Eli Hopp of Chatfield is serving his second term as a Fillmore County Dairy Ambassador. GRETCHEN MENSINK LOVEJOY/BLUFF COUNTRY NEWSPAPERS

Eli Hopp of Chatfield is a guy who loves chucking cheese.

“It’s amazing how many people are asking for string cheese instead of candy. If there’s a candy float ahead of us, they don’t want the candy. They want string cheese,” Eli said.

As a Fillmore County Dairy Association Dairy Ambassador, he has developed a very good cheese-flinging arm while riding on the dairy float in parades this past year.

Though Eli, son of Doug and Heather Hopp of rural Chatfield, is only 10 years old, he’s got the message that a stick of cheese is far better for a person’s health than Tootsie Rolls and candy bars.

“You should have three dairy products a day,” he related. “When I work at Dairy Night on the Farm in the malt wagon with the dairy princesses, people ask why and what we do. I usually tell them about three-a-day dairy – that it’s important that you have all three dairy products a day. It’s healthy and good for you.”

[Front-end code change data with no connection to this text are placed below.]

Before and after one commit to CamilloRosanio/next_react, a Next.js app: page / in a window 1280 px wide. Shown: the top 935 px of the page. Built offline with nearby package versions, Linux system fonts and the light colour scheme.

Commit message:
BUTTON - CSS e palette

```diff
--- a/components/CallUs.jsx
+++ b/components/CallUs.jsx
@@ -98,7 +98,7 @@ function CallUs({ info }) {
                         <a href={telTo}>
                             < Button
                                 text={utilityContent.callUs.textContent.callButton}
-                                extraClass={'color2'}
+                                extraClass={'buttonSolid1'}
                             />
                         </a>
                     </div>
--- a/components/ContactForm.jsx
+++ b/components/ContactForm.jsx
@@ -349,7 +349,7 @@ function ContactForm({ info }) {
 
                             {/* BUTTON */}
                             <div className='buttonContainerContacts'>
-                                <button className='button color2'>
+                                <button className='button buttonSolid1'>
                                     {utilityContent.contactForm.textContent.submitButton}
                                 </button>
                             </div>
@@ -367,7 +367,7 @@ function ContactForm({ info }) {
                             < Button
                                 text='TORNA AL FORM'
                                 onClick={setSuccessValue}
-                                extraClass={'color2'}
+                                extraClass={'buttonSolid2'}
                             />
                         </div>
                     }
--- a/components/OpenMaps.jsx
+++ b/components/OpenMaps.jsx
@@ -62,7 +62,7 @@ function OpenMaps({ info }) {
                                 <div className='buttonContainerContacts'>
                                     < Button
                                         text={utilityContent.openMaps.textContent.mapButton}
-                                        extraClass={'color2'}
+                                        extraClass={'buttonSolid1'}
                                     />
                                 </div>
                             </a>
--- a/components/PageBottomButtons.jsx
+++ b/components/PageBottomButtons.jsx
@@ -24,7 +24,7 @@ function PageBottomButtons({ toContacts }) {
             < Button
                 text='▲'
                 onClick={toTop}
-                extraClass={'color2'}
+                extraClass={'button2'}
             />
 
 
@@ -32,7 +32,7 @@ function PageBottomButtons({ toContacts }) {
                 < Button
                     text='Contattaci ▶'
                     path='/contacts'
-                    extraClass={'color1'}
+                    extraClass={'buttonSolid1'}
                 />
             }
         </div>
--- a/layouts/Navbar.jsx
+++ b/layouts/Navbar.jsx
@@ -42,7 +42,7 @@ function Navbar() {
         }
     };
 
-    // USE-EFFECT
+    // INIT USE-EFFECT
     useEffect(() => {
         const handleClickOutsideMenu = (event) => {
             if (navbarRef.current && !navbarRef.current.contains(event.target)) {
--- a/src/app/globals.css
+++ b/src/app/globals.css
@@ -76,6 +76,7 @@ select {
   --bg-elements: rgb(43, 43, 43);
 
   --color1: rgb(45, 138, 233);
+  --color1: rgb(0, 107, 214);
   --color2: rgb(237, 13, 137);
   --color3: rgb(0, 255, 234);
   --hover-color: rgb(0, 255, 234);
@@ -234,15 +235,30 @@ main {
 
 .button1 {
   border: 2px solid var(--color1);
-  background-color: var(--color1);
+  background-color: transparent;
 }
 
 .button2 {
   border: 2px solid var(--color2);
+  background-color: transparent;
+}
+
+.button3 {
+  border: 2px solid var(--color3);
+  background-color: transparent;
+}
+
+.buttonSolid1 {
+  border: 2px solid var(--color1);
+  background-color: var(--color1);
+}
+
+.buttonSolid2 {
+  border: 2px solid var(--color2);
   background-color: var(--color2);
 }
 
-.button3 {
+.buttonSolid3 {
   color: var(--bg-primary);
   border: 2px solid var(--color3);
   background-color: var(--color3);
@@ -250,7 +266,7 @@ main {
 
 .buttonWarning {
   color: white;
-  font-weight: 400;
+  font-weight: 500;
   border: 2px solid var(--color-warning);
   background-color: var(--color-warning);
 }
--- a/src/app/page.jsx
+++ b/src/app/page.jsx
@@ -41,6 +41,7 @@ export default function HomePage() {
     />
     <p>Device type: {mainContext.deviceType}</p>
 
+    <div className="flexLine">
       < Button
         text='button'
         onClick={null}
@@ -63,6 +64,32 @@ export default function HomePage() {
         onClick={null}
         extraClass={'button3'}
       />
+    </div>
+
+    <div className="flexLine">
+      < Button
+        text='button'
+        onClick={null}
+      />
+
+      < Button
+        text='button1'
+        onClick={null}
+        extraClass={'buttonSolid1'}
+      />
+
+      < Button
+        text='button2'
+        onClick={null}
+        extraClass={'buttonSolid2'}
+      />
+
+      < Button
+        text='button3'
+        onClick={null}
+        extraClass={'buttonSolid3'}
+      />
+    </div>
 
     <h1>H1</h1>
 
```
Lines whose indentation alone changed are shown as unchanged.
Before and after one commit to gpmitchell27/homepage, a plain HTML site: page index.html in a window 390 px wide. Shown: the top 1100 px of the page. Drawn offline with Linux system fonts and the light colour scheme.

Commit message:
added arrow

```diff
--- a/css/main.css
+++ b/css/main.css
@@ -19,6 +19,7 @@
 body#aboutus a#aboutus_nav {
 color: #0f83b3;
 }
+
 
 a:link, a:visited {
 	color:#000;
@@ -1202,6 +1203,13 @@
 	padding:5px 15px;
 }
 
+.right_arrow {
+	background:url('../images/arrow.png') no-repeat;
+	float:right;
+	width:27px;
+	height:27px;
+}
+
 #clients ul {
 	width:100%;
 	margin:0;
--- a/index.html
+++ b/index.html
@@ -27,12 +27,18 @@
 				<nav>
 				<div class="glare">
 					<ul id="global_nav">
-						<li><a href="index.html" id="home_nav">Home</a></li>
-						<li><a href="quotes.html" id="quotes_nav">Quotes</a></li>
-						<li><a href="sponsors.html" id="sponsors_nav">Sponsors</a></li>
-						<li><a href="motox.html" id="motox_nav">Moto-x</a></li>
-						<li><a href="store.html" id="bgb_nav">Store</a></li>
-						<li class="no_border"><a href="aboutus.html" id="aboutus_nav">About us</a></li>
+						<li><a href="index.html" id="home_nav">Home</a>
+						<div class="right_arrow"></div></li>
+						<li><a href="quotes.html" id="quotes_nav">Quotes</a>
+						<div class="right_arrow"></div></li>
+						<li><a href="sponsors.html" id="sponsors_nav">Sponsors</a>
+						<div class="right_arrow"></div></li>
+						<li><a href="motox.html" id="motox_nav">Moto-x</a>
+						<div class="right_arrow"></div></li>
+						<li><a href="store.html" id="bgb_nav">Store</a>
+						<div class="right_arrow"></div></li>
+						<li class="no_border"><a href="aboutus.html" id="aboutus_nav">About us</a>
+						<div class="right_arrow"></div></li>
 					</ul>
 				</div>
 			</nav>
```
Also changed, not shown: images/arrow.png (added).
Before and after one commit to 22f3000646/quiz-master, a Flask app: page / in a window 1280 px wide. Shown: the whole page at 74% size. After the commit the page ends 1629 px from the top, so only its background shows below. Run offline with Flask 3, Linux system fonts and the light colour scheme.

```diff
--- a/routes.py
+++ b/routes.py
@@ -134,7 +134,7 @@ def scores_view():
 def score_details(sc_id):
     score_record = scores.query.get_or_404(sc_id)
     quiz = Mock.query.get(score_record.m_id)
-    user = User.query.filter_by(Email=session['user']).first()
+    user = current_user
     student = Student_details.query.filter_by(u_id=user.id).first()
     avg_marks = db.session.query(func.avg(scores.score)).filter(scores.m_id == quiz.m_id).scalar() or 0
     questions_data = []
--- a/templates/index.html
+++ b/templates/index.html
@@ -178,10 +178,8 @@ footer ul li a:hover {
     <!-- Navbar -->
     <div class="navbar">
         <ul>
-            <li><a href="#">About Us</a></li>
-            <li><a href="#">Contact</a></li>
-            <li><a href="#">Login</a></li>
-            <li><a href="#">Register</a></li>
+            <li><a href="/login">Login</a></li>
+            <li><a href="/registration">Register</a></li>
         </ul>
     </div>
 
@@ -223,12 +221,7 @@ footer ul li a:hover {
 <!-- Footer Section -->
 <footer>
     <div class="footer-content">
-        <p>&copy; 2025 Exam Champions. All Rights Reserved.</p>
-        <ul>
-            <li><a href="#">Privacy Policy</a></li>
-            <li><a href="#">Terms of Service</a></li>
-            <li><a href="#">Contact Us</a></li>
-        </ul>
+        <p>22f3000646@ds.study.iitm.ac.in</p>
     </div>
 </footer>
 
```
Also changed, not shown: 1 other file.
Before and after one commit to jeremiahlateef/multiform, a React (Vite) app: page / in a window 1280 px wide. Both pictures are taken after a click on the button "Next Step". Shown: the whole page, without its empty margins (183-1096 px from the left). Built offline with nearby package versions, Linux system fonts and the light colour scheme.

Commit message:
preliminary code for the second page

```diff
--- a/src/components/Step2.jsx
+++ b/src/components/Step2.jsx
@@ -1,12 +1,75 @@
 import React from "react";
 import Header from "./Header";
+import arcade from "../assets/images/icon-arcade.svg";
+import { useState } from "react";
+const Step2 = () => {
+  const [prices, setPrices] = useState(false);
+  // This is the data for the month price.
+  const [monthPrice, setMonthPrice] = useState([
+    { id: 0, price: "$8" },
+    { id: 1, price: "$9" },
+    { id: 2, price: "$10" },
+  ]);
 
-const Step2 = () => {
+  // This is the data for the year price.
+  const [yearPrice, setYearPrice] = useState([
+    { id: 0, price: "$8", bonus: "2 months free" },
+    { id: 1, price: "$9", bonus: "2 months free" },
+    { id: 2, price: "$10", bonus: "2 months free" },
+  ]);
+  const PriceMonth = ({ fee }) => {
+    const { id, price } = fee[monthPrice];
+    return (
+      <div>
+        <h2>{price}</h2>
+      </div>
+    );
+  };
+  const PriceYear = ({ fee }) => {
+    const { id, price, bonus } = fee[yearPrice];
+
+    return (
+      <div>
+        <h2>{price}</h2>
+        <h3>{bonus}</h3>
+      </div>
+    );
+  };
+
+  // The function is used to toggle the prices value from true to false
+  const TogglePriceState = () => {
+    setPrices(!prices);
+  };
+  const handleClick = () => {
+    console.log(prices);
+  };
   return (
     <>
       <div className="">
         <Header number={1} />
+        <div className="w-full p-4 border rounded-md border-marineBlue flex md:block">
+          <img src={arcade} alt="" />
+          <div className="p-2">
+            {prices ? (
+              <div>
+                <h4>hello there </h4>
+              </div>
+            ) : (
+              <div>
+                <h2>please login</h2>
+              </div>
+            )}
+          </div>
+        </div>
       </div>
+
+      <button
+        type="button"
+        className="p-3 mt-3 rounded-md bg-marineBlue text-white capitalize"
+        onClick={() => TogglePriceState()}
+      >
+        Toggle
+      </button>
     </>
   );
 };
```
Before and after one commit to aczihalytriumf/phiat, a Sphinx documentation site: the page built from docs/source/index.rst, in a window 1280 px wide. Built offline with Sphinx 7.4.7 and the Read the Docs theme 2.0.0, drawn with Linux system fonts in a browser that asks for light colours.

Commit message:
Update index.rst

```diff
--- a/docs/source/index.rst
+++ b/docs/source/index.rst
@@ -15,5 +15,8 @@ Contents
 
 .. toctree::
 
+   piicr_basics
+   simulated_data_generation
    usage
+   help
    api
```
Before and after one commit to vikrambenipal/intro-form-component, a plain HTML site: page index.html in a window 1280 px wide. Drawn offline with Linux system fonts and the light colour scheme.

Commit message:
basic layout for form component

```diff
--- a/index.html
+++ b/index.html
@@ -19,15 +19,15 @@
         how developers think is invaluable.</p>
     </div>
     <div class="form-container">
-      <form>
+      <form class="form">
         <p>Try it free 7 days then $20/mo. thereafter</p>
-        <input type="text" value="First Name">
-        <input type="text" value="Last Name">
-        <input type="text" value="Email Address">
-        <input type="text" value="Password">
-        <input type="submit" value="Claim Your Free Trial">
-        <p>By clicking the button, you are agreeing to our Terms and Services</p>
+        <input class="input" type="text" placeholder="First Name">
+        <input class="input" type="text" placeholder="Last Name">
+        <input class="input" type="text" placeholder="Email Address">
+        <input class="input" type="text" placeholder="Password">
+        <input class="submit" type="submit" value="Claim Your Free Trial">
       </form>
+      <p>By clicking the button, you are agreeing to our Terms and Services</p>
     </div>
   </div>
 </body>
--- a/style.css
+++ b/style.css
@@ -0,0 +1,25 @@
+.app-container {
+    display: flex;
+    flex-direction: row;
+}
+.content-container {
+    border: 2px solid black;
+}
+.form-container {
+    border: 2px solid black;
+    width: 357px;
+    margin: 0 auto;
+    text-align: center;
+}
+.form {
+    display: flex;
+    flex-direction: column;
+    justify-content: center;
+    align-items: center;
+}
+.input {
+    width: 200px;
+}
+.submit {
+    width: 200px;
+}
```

Apparently, Eli’s advocacy for milk, cheese and other dairy products is what earned him a second year as a dairy ambassador.

“I kind of wanted to be an ambassador because my sisters were. You have to live on a dairy farm or your parents have to work for one. Cows are important to me,” he explained. “Since I’ve grown up on a farm, I’ve always been doing this and I just got attached to them. I like riding on the floats, throwing string cheese, working in the malt wagon serving malts, handing out floats at the bank, working at Dairy Night on the Farm.”

He shared that his second chance to represent Fillmore County’s cows and dairy farmers is already just as much fun as was the first.

“I’m happy because I did this the year before. I really liked it, and when I found out I was (ambassador) again, I really liked that because I get to do all this stuff again.”

He enjoys living on a dairy farm because it allows him so much freedom.

“It just gives you a lot more space and I like being in the barn helping my dad milk,” Eli said. “I always go outside with my dad…he’s always fixing something or doing crops.”

In addition to being a lifelong, pint-sized dairy farmer, Eli is also a dedicated 4-H member of the Root River Rabbits 4-H Club, planning to take three to four projects to the fair this year. His projects include a fall calf, a spring calf and a pig.

He likes that people who come to the fair recognize him and are still very curious about his role in speaking for the dairy industry.

“We bring stickers and coloring books,” he noted.

Eli added that when he’s not busy flinging cheese sticks into the parade audience or making malts for hungry people, he’s definitely willing to play baseball, basketball or football.